I’ve had this type of ice cream twice before in my life, once at a night market in Vancouver and once in Thailand. Inspired by the traditional street foods of Thailand, Major and his partner introduced rolled ice cream to Providence through the opening of Mike’s Ice Truck on July 1, 2016. While their business is fairly westernized, with its social media references and active online marketing, their ice cream is pretty authentic. Standing a few feet from the kitchen area, I watch the now-familiar process. First, they put all the ingredients onto the cold plate and use flat, metal spatulas to chop it all up. The instruments make short, sharp clangs as they are scraped and stabbed repeatedly against the plate reverberate. Clang! Kchhh, kchhh, clang. Klik klik, klik, klik, clang! The mixture of cream, milk, and sugar blends together and simultaneously freezes on the chilled metal slab, resulting in a light-colored, thick-textured blob. The blades slowly smoothe the ice cream into thin layers, pushing down and outward from the middle of the plate, over and over in an almost-hypnotic motion. The ice cream, sufficiently flattened, begins to spiral up and inward, above the spatulas, off the icy surface of the frozen block. Finally, the addition of a bright red cherry, black Oreo cookie, and brown wooden spoon makes for a perfect Instagram picture.
“We just started researching online to learn how to make the rolls. One of our team members, Zuliana Bedel, who is very passionate about cuisine, developed our recipes and flavors. We YouTubed the process, watched videos, and practiced, practiced, practiced…” With each “practiced,” Major hits the back of one hand against the palm of the other.
“We’re gonna open up a real shop in downtown Providence soon, in the next six months. It’s the next step. We’re gonna build our franchise and take the region, then the nation, then the globe, by storm.” Passion pours from his words. “We’re looking to be the next Ben & Jerry’s. The next Cold Stone Creamery.”
“I’m actually writing a book.” Major lingers in the doorway of the truck, as if unsure of whether he wants to come outside. After I give him an encouraging look and warm half-smile, he steps forward to join me on the sidewalk and continues to speak. He tells me about how he started learning “sales skills, customer service, and business savvy” at the young age of 11 while working at his father’s food truck.
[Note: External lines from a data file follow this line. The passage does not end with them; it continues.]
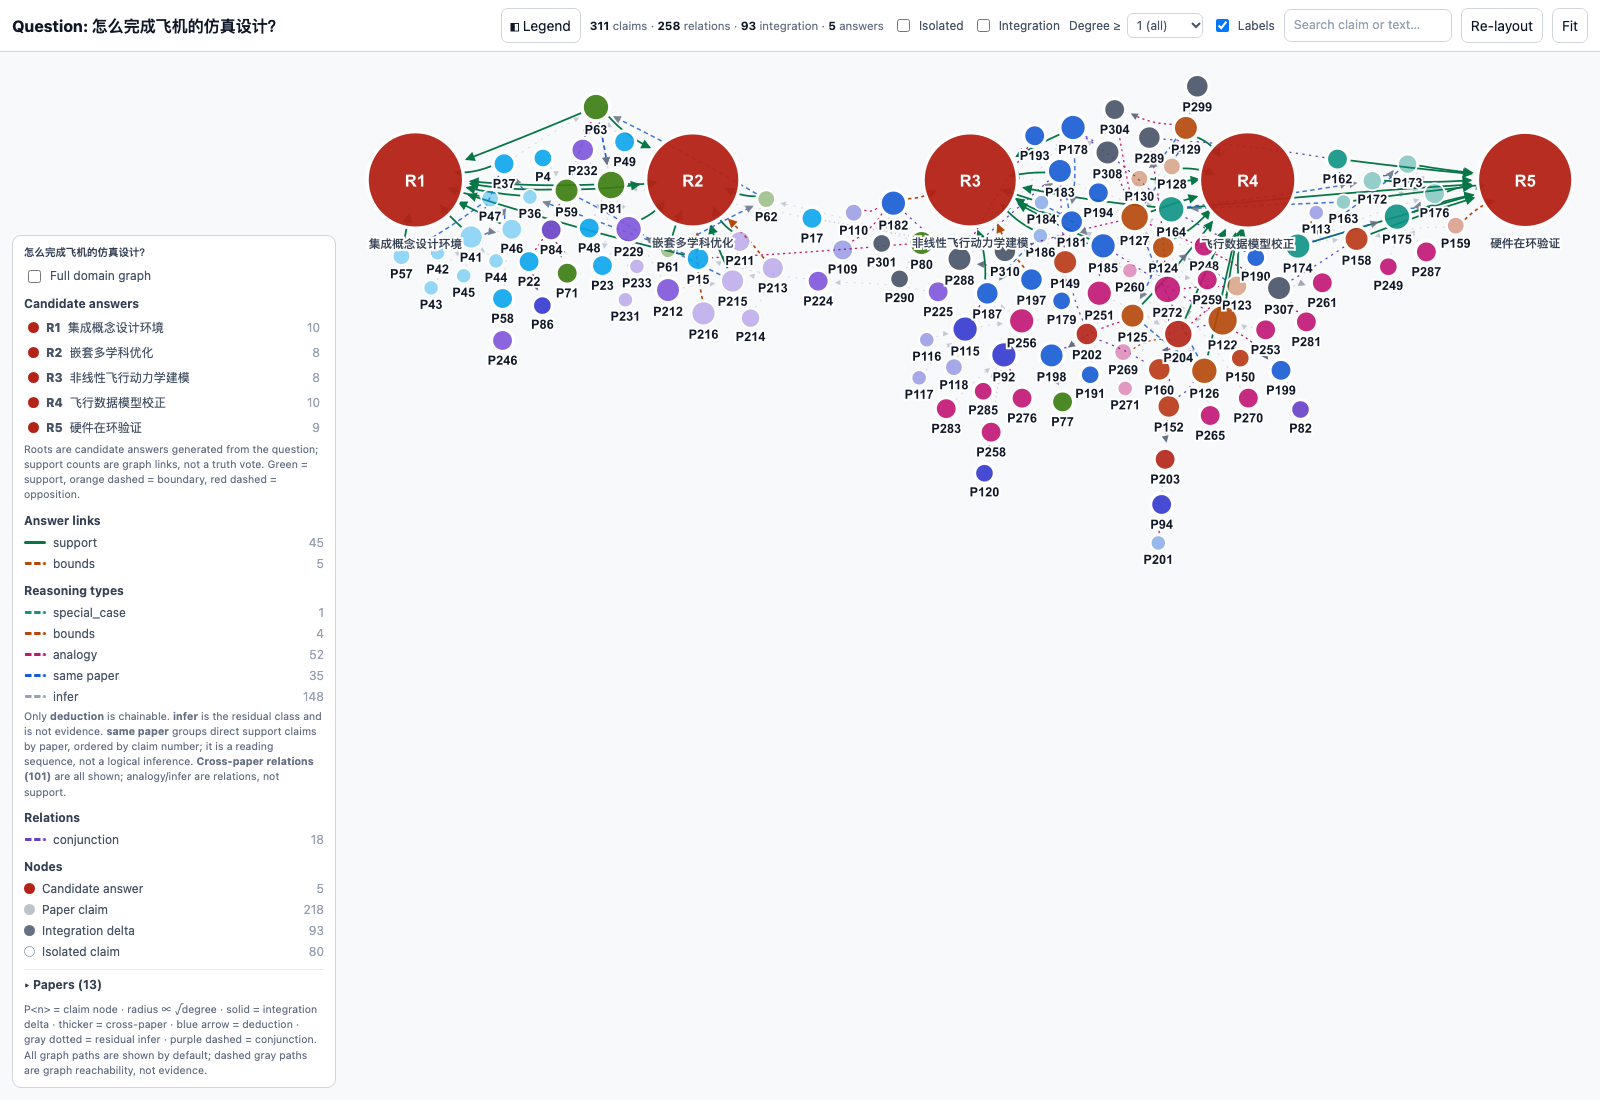
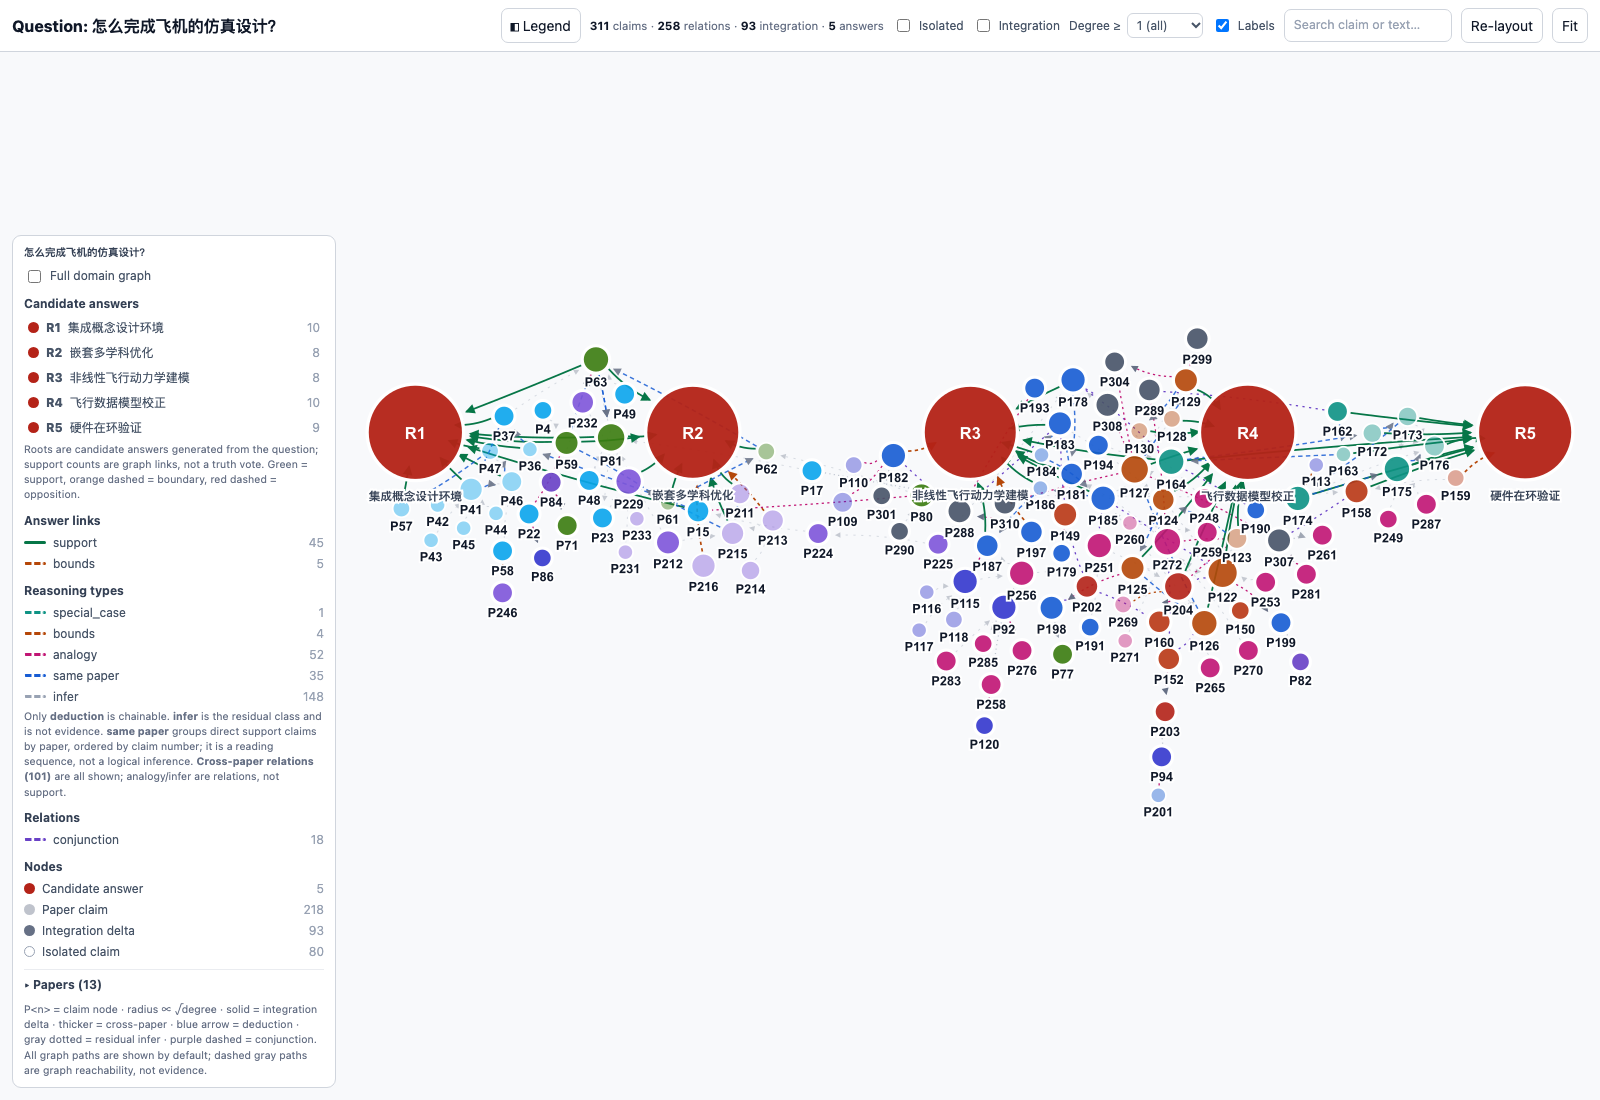
Center question graphs in the available viewer canvas

Changed region(s): [[0.2188, 0.0618, 1.0, 0.7418]]

diff --git a/outputs/question_domain_aircraft/domain_viewer_question.html b/outputs/question_domain_aircraft/domain_viewer_question.html
@@ -1074,13 +1074,10 @@ function renderRich(value) {
     const width = Math.max(1, maxX - minX), height = Math.max(1, maxY - minY);
     const rect = viewportRect();
     const k = Math.min(Math.max(Math.min(rect.width / width, rect.height / height), 0.12), 3.2);
-    const hasRoots = nodes.some(function(n){ return n.isRoot && !n.el.classList.contains('hidden'); });
     transform = {
       k: k,
       x: rect.left + (rect.width - width * k) / 2 - minX * k,
-      y: hasRoots
-        ? rect.top + 6 - minY * k
-        : rect.top + (rect.height - height * k) / 2 - minY * k
+      y: rect.top + (rect.height - height * k) / 2 - minY * k
     };
     state.fitted = true;
     applyTransform();

diff --git a/pipelines/merge/pipeline_merge_question/viewer_question.html b/pipelines/merge/pipeline_merge_question/viewer_question.html
@@ -1074,13 +1074,10 @@ function renderRich(value) {
     const width = Math.max(1, maxX - minX), height = Math.max(1, maxY - minY);
     const rect = viewportRect();
     const k = Math.min(Math.max(Math.min(rect.width / width, rect.height / height), 0.12), 3.2);
-    const hasRoots = nodes.some(function(n){ return n.isRoot && !n.el.classList.contains('hidden'); });
     transform = {
       k: k,
       x: rect.left + (rect.width - width * k) / 2 - minX * k,
-      y: hasRoots
-        ? rect.top + 6 - minY * k
-        : rect.top + (rect.height - height * k) / 2 - minY * k
+      y: rect.top + (rect.height - height * k) / 2 - minY * k
     };
     state.fitted = true;
     applyTransform();

diff --git a/pipelines/merge/tests/test_step4_question.py b/pipelines/merge/tests/test_step4_question.py
@@ -74,5 +74,36 @@ assert.deepEqual(visible(), nodes.map(n => n.id));
         self.assertEqual(result.returncode, 0, result.stdout + result.stderr)
 
 
+
+    @unittest.skipUnless(shutil.which("node"), "Node.js is required for viewer regression tests")
+    def test_viewer_centers_root_graph_in_available_canvas(self):
+        template = (Path(__file__).parents[1] / "pipeline_merge_question" / "viewer_question.html").read_text()
+        start = template.index("  function viewportRect(){")
+        end = template.index("  function runLayout(", start)
+        script = r"""
+const assert = require('node:assert/strict');
+const W = () => 1600, H = () => 1048;
+const document = {getElementById() { return {classList: {contains() { return false; }}}; }};
+const nodes = [
+  {index: 0, r: 40, isRoot: true, el: {classList: {contains() {return false;}}}},
+  {index: 1, r: 10, isRoot: false, el: {classList: {contains() {return false;}}}},
+  {index: 2, r: 50, isRoot: false, el: {classList: {contains() {return true;}}}}
+];
+const state = {positions: [{x: 100, y: 100}, {x: 1000, y: 300}, {x: -9000, y: -9000}]};
+let transform;
+function applyTransform() {}
+function paint() {}
+""" + template[start:end] + r"""
+fit();
+const rect = viewportRect();
+// Bounds include the viewer's node and text padding; hidden nodes do not affect fit.
+const centerX = ((100 - 40 - 10) + (1000 + 10 + 10)) / 2;
+const centerY = ((100 - 40 - 4) + (300 + 10 + 24)) / 2;
+assert.ok(Math.abs(transform.x + centerX * transform.k - (rect.left + rect.width / 2)) < 1e-8);
+assert.ok(Math.abs(transform.y + centerY * transform.k - (rect.top + rect.height / 2)) < 1e-8);
+"""
+        result = subprocess.run([shutil.which("node"), "-e", script], capture_output=True, text=True)
+        self.assertEqual(result.returncode, 0, result.stdout + result.stderr)
+
 if __name__ == "__main__":
     unittest.main()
Though he is following in his father’s footsteps, he still feels like his story is unique. His whole business is focused on being different. Now he wants to teach millennials the new business skills necessary for entrepreneurship, such as taking advantage of social media. “The book’s gonna be called How to Date a Girl from Work,” he says with a chuckle. “It’ll come out sometime next year.” I would love to unpack the title and learn more about the book, but Major chose not to elaborate.
As I wait for my order, Major tells me that he dreams to move to Thailand one day. His eyes light up, and his voice thickens with determination. “I’m definitely gonna be spending some time there. I’ll eat, train, and maybe even fight some Muay Thai fights.”
As I walk back to my room, I follow both the business’s account and Major’s personal account on Instagram, as Major suggested several times throughout our conversation. I glance at my cup and see my order and my name, which Major carefully wrote in dark blue Sharpie 20 minutes ago.
“#mikesice” (the Thai-iced-tea flavor)
“C” (for cherry)
“@anita” (to me: the ice cream, his message.)
*This article was written in October of 2016. Mike’s Ice has yet to open a brick-and-mortar in Providence, but the truck will return to campus come springtime!